▶ [TASK REQUIREMENTS]
Your task is to retype the lines from the opening of the material through the line that includes "Add Author block to posts". Do not copy the pictures.
* * * * * * *
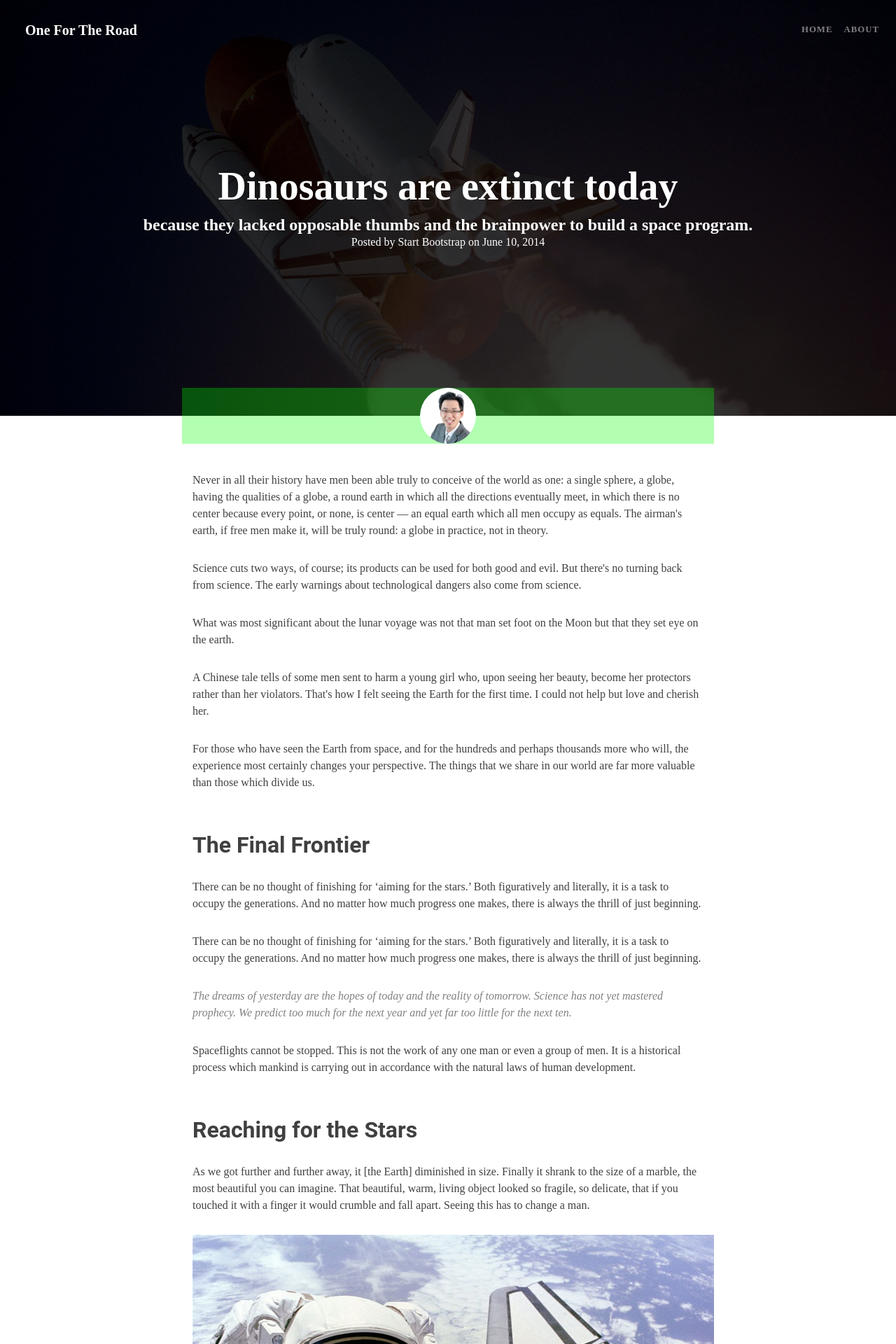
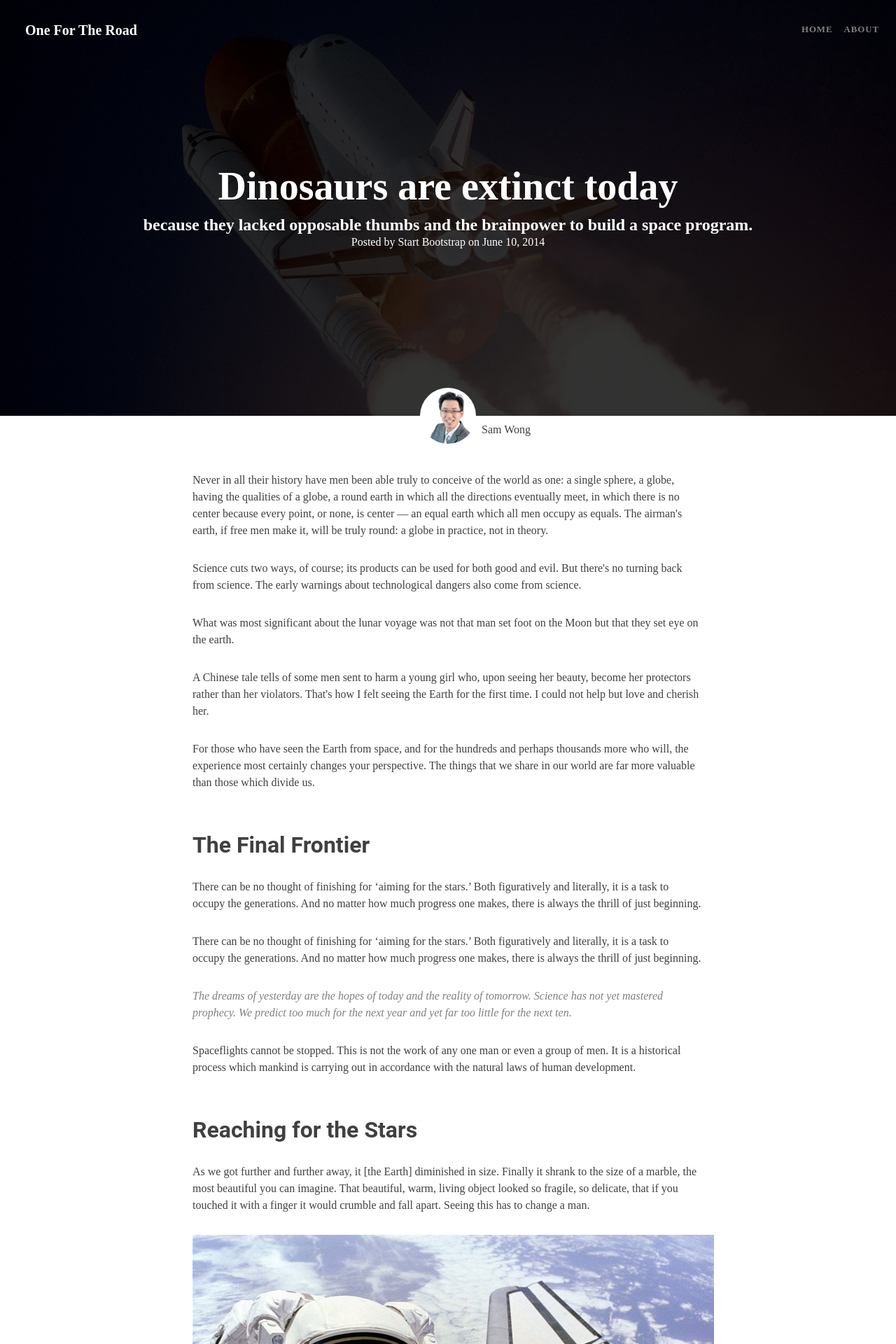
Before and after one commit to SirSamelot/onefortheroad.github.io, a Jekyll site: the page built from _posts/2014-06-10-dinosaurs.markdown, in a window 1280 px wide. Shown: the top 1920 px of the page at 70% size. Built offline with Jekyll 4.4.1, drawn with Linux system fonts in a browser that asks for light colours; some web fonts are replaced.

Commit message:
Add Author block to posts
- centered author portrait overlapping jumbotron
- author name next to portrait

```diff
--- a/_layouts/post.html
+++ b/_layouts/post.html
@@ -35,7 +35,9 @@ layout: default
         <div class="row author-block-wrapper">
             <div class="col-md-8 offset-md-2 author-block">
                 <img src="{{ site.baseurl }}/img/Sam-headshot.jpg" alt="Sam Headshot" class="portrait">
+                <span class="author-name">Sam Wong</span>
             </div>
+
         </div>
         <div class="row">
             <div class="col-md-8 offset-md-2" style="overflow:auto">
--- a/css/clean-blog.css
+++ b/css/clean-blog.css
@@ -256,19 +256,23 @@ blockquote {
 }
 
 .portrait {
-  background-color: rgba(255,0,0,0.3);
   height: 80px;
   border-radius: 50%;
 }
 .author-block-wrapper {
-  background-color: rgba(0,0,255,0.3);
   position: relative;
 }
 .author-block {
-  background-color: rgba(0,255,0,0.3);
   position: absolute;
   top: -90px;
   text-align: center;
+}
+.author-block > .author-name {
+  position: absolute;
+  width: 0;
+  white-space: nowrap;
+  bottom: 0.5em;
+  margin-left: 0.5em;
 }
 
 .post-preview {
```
* * * * * * *
▶ [EXERCISE ANSWER]
Before and after one commit to SirSamelot/onefortheroad.github.io, a Jekyll site: the page built from _posts/2014-06-10-dinosaurs.markdown, in a window 1280 px wide. Shown: the top 1920 px of the page at 70% size. Built offline with Jekyll 4.4.1, drawn with Linux system fonts in a browser that asks for light colours; some web fonts are replaced.

Commit message:
Add Author block to posts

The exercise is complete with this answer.